March 8th is International Women’s Day, and Class A Drivers is celebrating by honoring the Women in Trucking organization. As many in the trucking industry are aware, a shortage of truck drivers threatens the ability to keep basic consumer prices low for people all across America. Women in Trucking has been dedicated to filling that shortage by helping women become truck drivers.
Women are currently about 7.89 percent of the total driver population, and there are many issues that prevent or impede their ability to join the ranks of other truck drivers. One of the most prominent issues is the stigma of being a truck driver.
Class A Drivers understands that truck drivers are a brilliant combination of adventure seekers and hard workers. Unfortunately the career still carries the stigma of being filled with rude or messy male truck drivers. While truckers of both genders are rarely like this, the public image has disincentivized women from getting their CDL and hitting the road.
Like Women in Trucking, Class A Drivers is doing our part to erase that stigma and reveal truck drivers as consummate professionals. We encourage any women considering truck driving to read our Become a Truck Driver guide to learn more about this career.
Other issues that are specific to women include the following:
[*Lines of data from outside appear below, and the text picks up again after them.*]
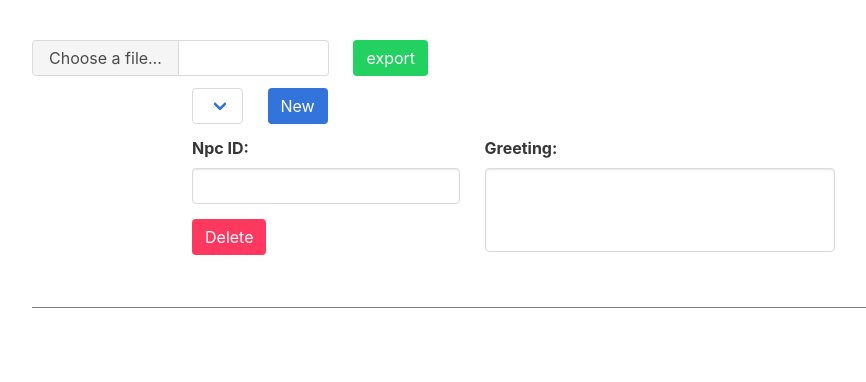
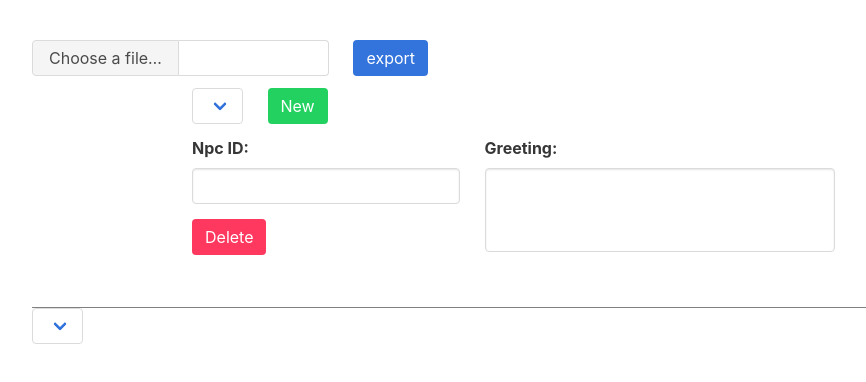
Before and after one commit to jasbuber/dialogue-generator, a website with bundled scripts: page index.html in a window 1280 px wide. Shown: the whole page, without its empty margins (18-884 px from the left). Built offline with nearby package versions, Linux system fonts and the light colour scheme.

Commit message:
minor changes

```diff
--- a/index.html
+++ b/index.html
@@ -21,7 +21,7 @@
                     </label>
                 </div>
             </div>
-            <input class="export-action button is-success" type="button" value="export" />
+            <input class="export-action button is-link" type="button" value="export" />
         </div>
         <div class="npc-dialogue">
             <div class="field">
@@ -31,7 +31,7 @@
             </div>
             <div class="field">
                 <div class="control">
-                    <button class="create-new-dialogue button is-link">New</button>
+                    <button class="create-new-dialogue button is-success">New</button>
                 </div>
             </div>
             <div>
@@ -65,6 +65,13 @@
             </div>
         </div>
     </div>
+    <div class="dialogue-tree-controls">
+        <div class="field">
+            <div class="control">
+                <div class="select"><select class="dialogue-list"></select></div>
+            </div>
+        </div>
+    </div>
     <div class="dialogue-tree">
 
     </div>
--- a/src/tree/DialogueItem.ts
+++ b/src/tree/DialogueItem.ts
@@ -71,6 +71,8 @@ export class DialogueItem {
 
         if (this.jsonItem.subdialogues.length > 0) {
             this.expandTreeElement.classList.add("icon-list2");
+        }else{
+            this.expandTreeElement.classList.add("hidden");
         }
 
         actionsDiv.appendChild(this.expandTreeElement);
```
- On-the-Job Training – After receiving a Commercial Driver’s License, most trucking companies require new drivers to team up and drive with a trainer. This means staying on the road for a month or more in one truck. Understandably, many women don’t wish to drive with a dude they just met in a truck with only a bunk bed in a single sleeper berth. Women can find companies with women trainers, but this option should be more available.
- Safe, Well-Lit Parking – This isn’t only an issue for women, but it disproportionately affects them. Occasionally, it can be difficult to find parking on the road when your driving hours are up. Women, particularly, may be the targets of assault or robbery when going between the truck stop and their truck in the dead of night. It’s crucial to support the building of more safe parking if we want to encourage more women to enter the trade.
- Sexism– While most trucking companies are not staffed by blatant misogynists, there are still barriers for many women regarding their gender. A few bad apples can ruin a woman’s opportunity to get a high-paying career if they are dismissed just based on being a woman. This is why it’s so important to have organizations like Women In Trucking to advocate on their behalf.